The Southern California event is tentatively scheduled for June 21 at the Temecula Downs Event Center, a multi-purpose facility east of the city of Temecula's borders. The Northern California event is tentatively scheduled for July 26 at the Alameda County Fairgrounds.
The events, which feature around two dozen bulls chasing after a crowd of about 600 people on a course, are treated like rodeos in many other states. For that reason, similar lawsuits to shut the runs down have failed. But Matthew Strugar, senior litigation counsel with the PETA Foundation, said that California could prove more successful. "California has favorable laws for us and we thought this would be a favorable jurisdiction," he said.
The lawsuit argues that the state penal code that bans bullfighting -- "or any similar contest or exhibition" -- covers events such as The Great Bull Run. They also say that the runs are cruel and inhumane.

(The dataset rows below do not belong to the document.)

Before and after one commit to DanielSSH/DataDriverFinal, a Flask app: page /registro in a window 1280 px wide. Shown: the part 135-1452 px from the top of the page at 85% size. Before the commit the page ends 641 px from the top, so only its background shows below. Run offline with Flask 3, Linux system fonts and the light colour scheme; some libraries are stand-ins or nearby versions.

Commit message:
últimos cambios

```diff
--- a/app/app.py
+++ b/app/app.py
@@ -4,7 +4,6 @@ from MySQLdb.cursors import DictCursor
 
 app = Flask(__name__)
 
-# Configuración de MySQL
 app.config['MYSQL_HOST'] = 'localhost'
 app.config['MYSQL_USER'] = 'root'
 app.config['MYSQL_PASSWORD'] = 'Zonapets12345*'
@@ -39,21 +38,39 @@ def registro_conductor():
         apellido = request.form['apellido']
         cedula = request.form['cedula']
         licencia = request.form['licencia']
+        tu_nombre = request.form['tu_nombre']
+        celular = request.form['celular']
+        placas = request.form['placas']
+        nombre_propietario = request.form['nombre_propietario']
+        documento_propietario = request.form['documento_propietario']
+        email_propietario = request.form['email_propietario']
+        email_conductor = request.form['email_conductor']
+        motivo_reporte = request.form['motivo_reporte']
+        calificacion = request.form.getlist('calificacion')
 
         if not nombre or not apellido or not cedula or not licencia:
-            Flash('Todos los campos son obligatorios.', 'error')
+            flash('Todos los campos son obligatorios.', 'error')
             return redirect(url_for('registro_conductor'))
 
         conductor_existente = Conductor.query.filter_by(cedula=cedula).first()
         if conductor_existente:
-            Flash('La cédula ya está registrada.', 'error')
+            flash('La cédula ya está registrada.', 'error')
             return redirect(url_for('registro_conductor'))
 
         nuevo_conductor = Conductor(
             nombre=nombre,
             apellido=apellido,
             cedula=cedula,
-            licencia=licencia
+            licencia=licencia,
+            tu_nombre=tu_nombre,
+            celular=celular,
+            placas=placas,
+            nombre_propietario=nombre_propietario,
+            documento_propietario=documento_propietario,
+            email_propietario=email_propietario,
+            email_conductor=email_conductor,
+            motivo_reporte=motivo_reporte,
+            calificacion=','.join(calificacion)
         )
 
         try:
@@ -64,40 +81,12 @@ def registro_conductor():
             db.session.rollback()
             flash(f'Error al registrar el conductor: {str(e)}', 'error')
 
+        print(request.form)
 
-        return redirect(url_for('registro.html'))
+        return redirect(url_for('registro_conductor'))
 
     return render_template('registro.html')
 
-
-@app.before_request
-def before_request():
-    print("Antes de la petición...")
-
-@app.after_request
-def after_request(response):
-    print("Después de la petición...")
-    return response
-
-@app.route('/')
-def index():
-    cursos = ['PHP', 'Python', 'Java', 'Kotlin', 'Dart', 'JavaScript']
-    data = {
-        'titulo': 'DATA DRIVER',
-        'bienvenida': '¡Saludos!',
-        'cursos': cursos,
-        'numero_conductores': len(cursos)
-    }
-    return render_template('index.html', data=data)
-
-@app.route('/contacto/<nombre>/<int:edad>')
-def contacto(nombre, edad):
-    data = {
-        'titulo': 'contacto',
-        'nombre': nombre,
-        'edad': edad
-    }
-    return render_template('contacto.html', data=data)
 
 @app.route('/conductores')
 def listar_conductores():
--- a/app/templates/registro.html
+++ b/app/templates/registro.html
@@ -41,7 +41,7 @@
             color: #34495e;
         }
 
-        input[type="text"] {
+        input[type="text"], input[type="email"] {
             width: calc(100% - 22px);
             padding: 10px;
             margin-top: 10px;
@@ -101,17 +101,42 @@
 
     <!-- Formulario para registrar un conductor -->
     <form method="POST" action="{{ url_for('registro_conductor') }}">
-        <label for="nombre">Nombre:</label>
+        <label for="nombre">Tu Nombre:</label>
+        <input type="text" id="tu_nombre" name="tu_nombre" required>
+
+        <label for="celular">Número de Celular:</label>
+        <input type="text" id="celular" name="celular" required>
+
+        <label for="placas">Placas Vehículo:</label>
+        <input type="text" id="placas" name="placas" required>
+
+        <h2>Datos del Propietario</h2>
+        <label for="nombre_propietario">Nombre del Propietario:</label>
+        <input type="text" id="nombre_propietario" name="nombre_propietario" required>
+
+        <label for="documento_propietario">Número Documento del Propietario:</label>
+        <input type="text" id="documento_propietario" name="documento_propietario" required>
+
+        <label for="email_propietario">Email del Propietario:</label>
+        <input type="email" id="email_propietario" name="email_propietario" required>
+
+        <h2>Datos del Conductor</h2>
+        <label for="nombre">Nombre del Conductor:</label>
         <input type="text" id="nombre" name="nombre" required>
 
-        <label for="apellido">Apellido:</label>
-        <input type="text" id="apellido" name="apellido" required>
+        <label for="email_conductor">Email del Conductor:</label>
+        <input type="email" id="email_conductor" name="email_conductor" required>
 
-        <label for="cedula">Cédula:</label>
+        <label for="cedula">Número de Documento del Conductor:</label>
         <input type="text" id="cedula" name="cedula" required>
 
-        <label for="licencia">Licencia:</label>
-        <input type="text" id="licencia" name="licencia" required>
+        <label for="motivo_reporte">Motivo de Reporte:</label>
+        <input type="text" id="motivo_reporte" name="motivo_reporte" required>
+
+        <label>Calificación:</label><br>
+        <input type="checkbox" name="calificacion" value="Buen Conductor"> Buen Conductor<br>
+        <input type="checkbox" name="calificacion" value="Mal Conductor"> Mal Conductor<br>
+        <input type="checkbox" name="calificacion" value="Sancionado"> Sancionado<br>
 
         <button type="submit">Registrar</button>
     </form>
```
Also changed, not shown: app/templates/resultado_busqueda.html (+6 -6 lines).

"These events show great disregard for animal welfare in pursuit of a cheap thrill and a profit," said Stephen Wells, executive director of the Animal Legal Defense Fund, in a press release. "For the well-being of the bulls, as well as the safety of the public, we are asking the court to stop The Great Bull Run."